- Your goal:
Where the word "features" appears in a line below, copy the whole line.

- Stored data entries:
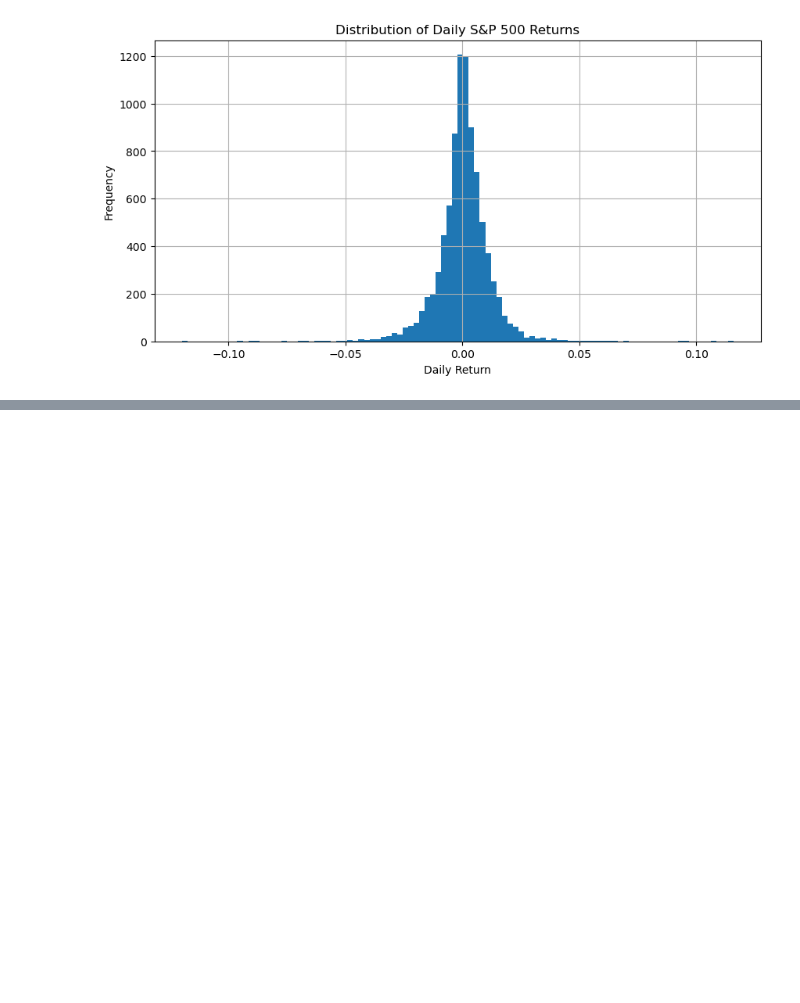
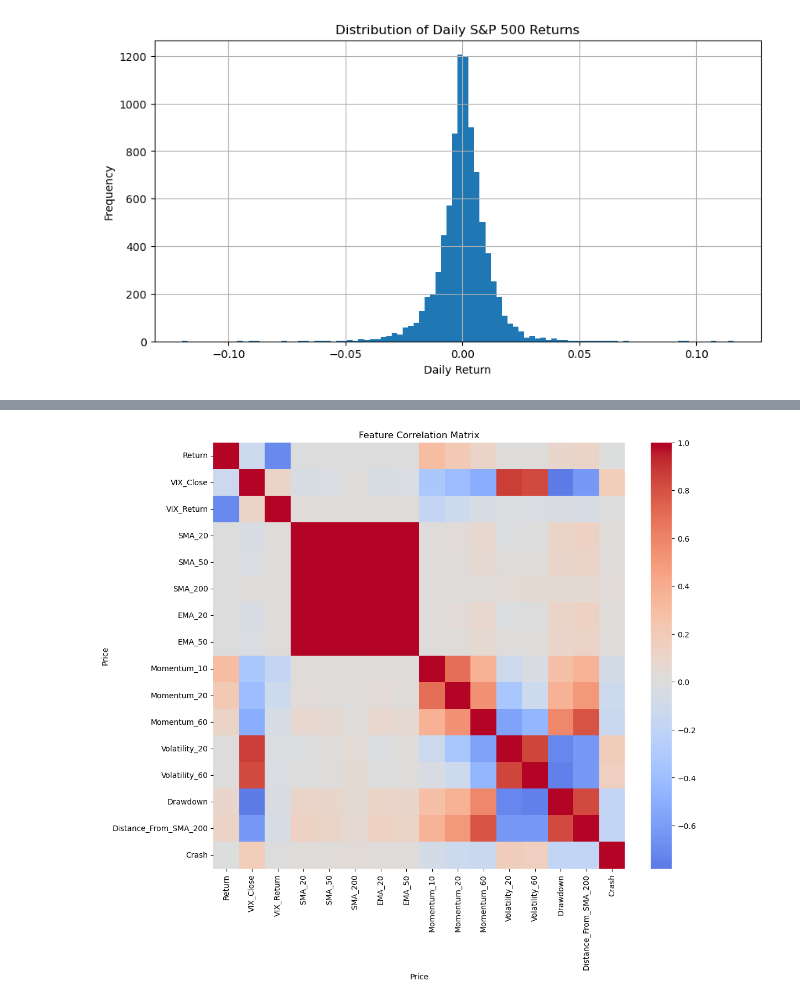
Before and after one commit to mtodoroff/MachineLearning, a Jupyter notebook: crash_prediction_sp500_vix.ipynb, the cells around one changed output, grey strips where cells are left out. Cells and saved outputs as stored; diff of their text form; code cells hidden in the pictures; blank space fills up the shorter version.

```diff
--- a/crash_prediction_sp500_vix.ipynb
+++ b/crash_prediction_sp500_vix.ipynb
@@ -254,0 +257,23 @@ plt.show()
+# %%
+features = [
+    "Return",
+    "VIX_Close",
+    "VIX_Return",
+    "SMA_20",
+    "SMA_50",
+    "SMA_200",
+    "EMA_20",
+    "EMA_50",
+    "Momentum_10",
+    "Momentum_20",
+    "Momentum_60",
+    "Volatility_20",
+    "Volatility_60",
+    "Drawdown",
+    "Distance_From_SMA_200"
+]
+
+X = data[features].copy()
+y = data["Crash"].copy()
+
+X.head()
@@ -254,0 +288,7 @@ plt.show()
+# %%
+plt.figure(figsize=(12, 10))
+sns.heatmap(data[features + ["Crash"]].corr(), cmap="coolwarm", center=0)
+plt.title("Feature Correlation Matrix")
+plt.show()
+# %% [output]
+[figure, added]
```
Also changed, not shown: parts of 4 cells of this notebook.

- Exercise result:
+features = [
+X = data[features].copy()
+sns.heatmap(data[features + ["Crash"]].corr(), cmap="coolwarm", center=0)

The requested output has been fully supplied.